Every line with the word "transparent" in it should be extracted from the data that follows.

▶ _Dataset extract_:

|---|

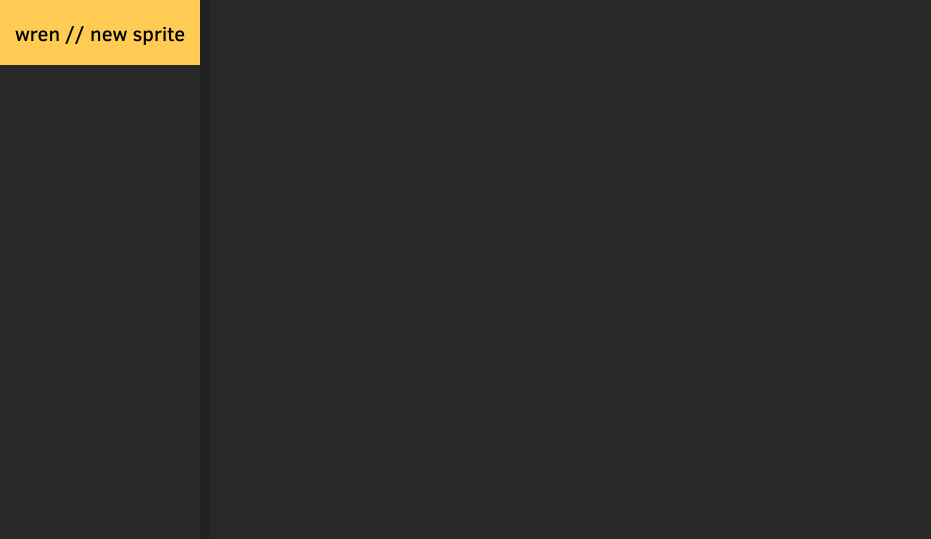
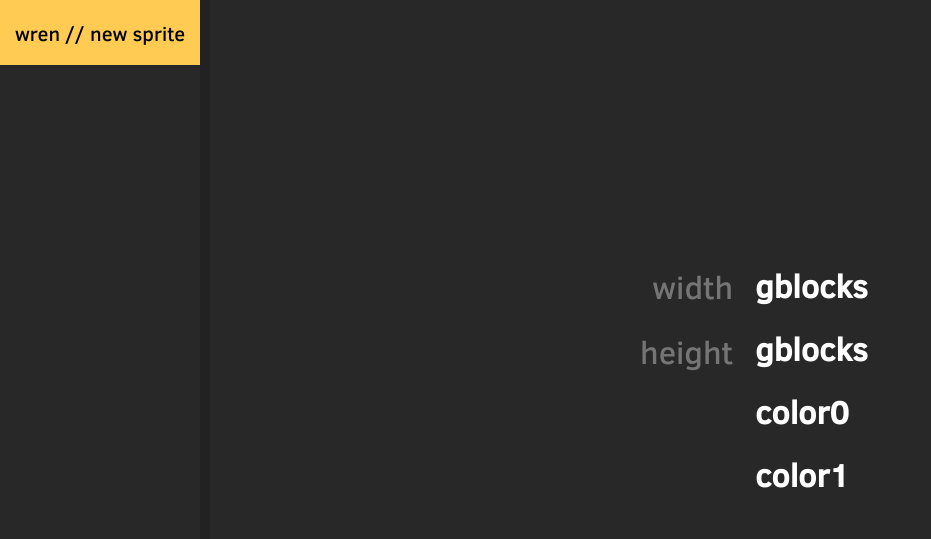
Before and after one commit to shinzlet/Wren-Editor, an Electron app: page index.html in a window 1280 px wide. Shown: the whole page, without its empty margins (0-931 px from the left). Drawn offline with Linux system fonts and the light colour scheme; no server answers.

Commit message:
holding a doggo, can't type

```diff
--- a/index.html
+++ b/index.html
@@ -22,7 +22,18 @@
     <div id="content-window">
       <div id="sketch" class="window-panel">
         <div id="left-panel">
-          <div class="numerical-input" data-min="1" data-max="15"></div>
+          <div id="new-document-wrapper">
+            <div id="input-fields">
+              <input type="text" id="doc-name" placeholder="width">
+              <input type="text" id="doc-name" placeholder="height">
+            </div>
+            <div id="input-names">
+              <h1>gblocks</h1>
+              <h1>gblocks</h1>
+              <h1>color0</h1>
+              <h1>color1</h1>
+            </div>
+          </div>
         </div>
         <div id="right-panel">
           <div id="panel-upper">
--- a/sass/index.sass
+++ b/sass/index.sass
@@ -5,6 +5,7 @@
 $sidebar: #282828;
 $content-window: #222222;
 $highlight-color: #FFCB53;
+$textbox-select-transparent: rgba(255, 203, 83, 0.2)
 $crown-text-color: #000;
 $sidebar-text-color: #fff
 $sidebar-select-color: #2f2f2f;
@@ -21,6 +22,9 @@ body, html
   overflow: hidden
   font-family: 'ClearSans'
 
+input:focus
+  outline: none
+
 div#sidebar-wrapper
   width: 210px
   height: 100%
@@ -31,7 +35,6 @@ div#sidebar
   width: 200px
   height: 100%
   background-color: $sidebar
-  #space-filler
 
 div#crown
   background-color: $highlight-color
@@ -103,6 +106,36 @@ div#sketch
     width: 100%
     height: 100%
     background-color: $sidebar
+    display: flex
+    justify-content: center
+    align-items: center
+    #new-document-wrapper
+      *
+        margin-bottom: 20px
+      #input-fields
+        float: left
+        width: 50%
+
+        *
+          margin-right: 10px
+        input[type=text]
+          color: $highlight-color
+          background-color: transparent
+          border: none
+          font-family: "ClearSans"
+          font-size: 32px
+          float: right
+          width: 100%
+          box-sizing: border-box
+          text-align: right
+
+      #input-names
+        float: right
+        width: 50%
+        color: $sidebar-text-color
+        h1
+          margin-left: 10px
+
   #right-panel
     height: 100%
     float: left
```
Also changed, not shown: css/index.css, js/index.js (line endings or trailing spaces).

|---|

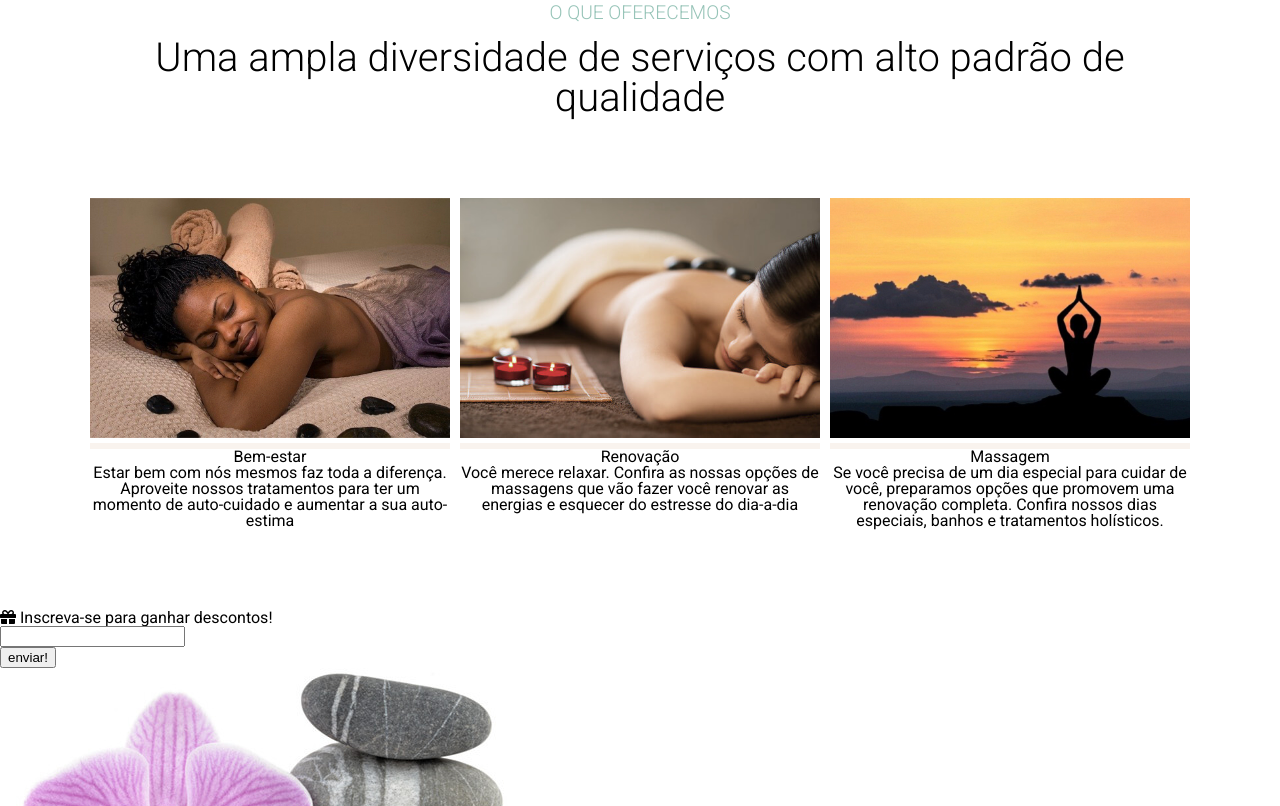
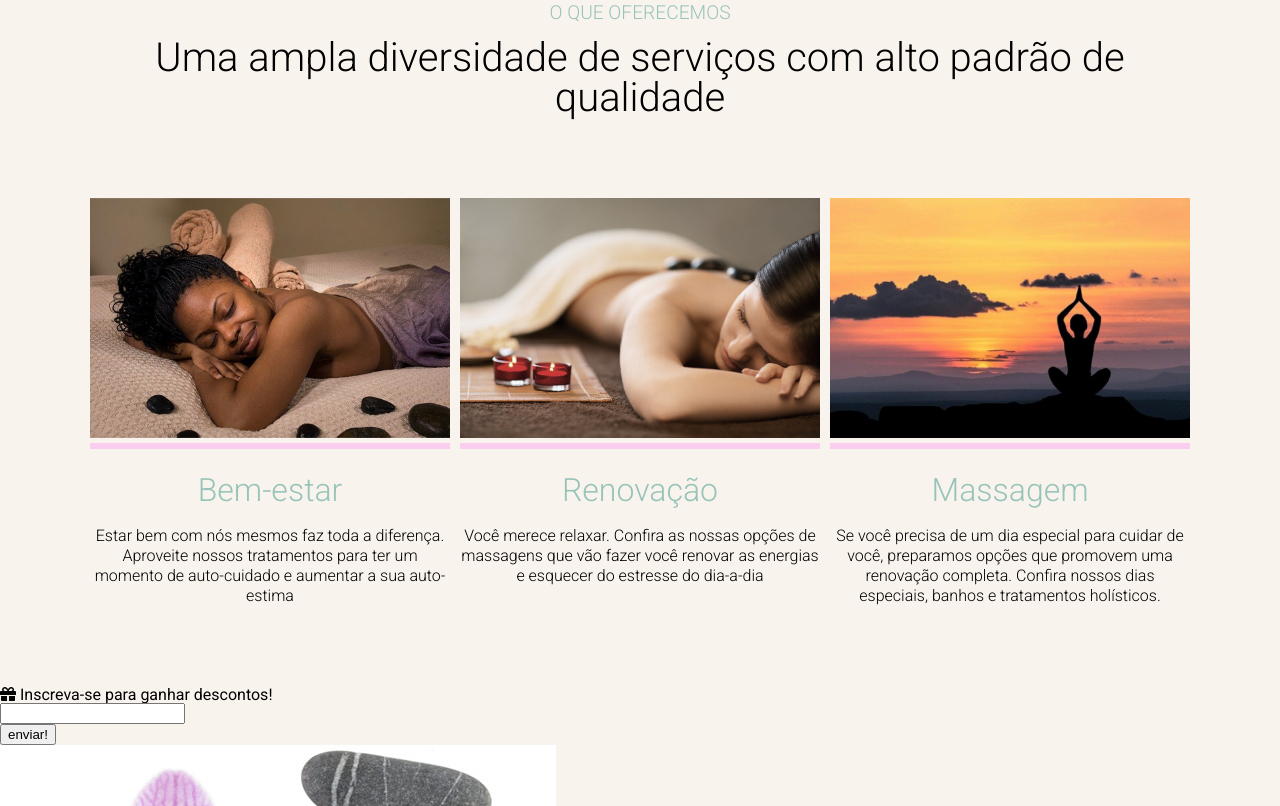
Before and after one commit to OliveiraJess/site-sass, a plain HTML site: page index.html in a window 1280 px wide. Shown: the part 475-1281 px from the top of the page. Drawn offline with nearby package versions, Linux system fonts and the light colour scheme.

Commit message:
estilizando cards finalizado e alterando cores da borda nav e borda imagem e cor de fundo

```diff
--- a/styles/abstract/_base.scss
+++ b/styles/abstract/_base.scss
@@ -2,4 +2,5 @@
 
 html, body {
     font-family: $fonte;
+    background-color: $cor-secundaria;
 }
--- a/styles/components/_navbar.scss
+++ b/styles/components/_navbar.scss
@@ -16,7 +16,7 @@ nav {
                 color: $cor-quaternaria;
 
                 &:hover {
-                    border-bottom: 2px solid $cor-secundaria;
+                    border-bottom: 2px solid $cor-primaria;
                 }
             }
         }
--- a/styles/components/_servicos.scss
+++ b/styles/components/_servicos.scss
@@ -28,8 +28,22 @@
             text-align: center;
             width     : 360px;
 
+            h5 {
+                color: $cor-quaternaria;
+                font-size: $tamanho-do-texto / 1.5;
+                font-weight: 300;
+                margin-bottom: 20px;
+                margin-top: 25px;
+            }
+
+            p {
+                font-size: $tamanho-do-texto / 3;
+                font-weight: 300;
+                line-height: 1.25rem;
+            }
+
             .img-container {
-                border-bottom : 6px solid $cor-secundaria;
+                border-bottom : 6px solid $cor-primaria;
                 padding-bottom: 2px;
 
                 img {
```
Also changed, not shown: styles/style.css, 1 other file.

|---|

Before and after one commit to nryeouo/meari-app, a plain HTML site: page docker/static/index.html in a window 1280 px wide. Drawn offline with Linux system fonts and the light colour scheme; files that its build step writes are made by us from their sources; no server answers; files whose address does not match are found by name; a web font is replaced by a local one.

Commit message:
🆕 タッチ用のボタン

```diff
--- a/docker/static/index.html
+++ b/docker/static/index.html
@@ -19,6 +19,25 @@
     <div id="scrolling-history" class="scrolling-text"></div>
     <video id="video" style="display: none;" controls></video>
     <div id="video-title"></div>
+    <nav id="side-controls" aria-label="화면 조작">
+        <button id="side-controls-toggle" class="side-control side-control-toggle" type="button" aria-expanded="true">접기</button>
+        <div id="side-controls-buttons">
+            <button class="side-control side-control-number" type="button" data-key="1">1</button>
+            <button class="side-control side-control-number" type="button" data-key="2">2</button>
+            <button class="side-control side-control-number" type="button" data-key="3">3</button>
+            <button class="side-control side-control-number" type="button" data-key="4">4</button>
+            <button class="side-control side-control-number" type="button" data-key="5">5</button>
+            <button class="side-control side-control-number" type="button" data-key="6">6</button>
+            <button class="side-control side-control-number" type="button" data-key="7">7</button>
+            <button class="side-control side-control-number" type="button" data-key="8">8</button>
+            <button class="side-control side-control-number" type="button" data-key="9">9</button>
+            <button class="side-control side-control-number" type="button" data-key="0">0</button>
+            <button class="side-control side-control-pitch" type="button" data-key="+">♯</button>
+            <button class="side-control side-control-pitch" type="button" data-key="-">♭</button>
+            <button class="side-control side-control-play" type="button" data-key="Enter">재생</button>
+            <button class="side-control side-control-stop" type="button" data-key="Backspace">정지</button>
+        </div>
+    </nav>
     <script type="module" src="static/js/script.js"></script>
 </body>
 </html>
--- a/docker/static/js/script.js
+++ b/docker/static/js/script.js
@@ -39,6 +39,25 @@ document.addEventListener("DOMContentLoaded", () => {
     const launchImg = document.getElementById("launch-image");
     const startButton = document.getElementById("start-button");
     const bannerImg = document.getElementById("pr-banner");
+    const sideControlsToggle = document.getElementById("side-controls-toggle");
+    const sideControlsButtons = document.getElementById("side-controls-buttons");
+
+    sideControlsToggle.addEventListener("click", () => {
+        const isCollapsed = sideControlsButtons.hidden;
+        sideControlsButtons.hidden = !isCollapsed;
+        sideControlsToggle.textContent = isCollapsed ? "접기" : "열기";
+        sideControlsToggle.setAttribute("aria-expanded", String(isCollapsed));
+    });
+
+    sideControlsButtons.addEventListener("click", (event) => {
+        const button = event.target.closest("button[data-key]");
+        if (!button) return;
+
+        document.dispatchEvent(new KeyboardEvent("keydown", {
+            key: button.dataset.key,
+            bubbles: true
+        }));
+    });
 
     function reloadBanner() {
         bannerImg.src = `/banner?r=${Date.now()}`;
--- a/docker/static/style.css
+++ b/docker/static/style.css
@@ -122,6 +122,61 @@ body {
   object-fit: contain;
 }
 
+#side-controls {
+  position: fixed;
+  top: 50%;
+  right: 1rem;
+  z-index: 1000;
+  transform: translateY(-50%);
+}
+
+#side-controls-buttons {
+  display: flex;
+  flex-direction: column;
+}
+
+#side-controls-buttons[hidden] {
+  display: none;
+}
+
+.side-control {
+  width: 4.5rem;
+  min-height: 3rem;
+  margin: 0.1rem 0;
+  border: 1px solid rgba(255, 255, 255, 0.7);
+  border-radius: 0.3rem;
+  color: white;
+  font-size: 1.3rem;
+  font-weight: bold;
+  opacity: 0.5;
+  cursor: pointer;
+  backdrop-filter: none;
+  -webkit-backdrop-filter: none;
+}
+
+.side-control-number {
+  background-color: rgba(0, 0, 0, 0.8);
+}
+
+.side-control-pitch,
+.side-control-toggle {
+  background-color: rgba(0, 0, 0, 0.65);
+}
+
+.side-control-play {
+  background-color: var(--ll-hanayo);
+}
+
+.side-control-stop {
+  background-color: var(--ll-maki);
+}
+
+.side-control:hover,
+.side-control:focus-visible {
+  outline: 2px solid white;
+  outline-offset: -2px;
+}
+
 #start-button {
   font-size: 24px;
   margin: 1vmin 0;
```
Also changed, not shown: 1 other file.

|---|

▶ _Written answer_:
+$textbox-select-transparent: rgba(255, 203, 83, 0.2)
+          background-color: transparent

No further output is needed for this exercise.